- any preparation used as a preventive inoculation to confer immunity against a specific disease, usually employing an innocuous form of the disease agent, as killed or weakened bacteria or viruses, to stimulate antibody production.
- the virus of cowpox, used in vaccination, obtained from pox vesicles of a cow or person.
- a software program that helps to protect against computer viruses, as by detecting them and warning the user.
- a suspension of dead, attenuated, or otherwise modified microorganisms (viruses, bacteria, or rickettsiae) for inoculation to produce immunity to a disease by stimulating the production of antibodies
- (originally) a preparation of the virus of cowpox taken from infected cows and inoculated in humans to produce immunity to smallpox
- (modifier) of or relating to vaccination or vaccinia
- computing a piece of software designed to detect and remove computer viruses from a system
“matter used in vaccination,” 1846, from Latin vaccina, fem. of vaccinus “pertaining to a cow” (see vaccination).
- A preparation of a weakened or killed pathogen, such as a bacterium or virus, or of a portion of the pathogen’s structure that upon administration stimulates antibody production against the pathogen but is incapable of causing severe infection.
- A vaccine prepared from the cowpox virus and inoculated against smallpox.
- A preparation of a weakened or killed pathogen, such as a bacterium or virus, or of a portion of the pathogen’s structure, that stimulates immune cells to recognize and attack it, especially through antibody production. Most vaccines are given orally or by intramuscular or subcutaneous injection. See Note at Jenner.
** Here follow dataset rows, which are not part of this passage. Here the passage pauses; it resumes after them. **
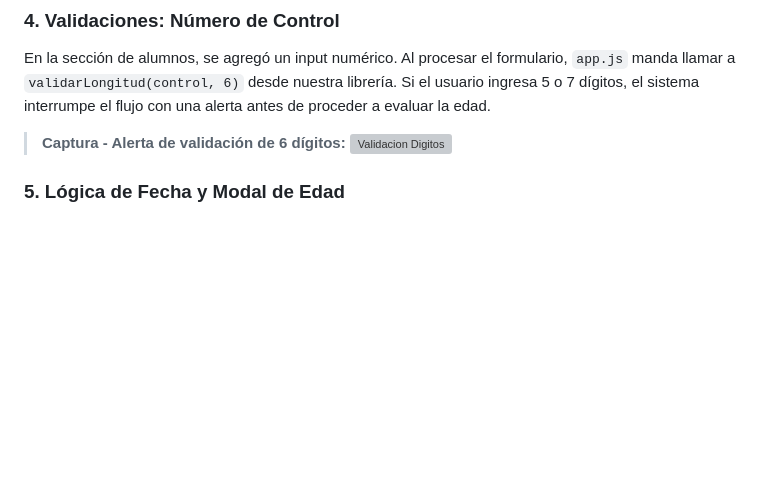
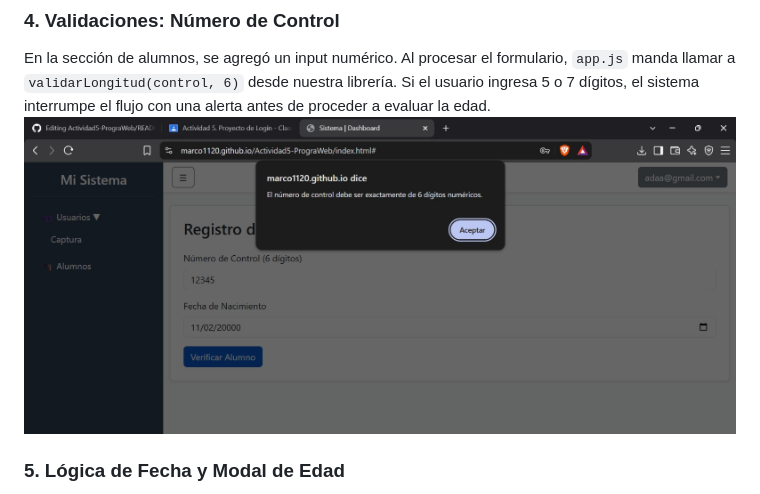
Before and after one commit to Marco1120/Actividad5-PrograWeb, a Markdown page: README.md, the part around one of its changes. Rendered like a GitHub page; blank space fills up the shorter version; grey boxes are pictures that could not be loaded.

Commit message:
Update README with new features and validations
Added sections on Navbar integration, input validation, and date logic.

```diff
--- a/README.md
+++ b/README.md
@@ -54,8 +55,8 @@ Se construyó una barra superior de navegación. Del lado izquierdo se colocó e
 
 ### 4. Validaciones: Número de Control
 En la sección de alumnos, se agregó un input numérico. Al procesar el formulario, `app.js` manda llamar a `validarLongitud(control, 6)` desde nuestra librería. Si el usuario ingresa 5 o 7 dígitos, el sistema interrumpe el flujo con una alerta antes de proceder a evaluar la edad.
-> **Captura - Alerta de validación de 6 dígitos:**
-> ![Validacion Digitos](URL_DE_TU_IMAGEN_DIGITOS_AQUI)
+<img src="imgred/numeroDecontrol.jpeg" alt="numcontrol">
+
 
 ### 5. Lógica de Fecha y Modal de Edad
 Se implementó un campo de tipo `date`. El sistema extrae esta fecha y utiliza la función `calcularEdad()` para obtener el número exacto, y `esMayorDeEdad()` para determinar el estatus legal. Finalmente, se instancia el componente Modal de Bootstrap vía JavaScript (`new bootstrap.Modal(...)`), inyectando un mensaje personalizado y alterando las clases de color (`text-success` o `text-danger`) dependiendo del resultado.
```
Also changed, not shown: other parts of README.md (+1 -0 lines).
A substance prepared from dead or living microorganisms that is introduced into the body through inoculation. The vaccine causes the development of antibodies, which produce immunity to the disease caused by the microorganism.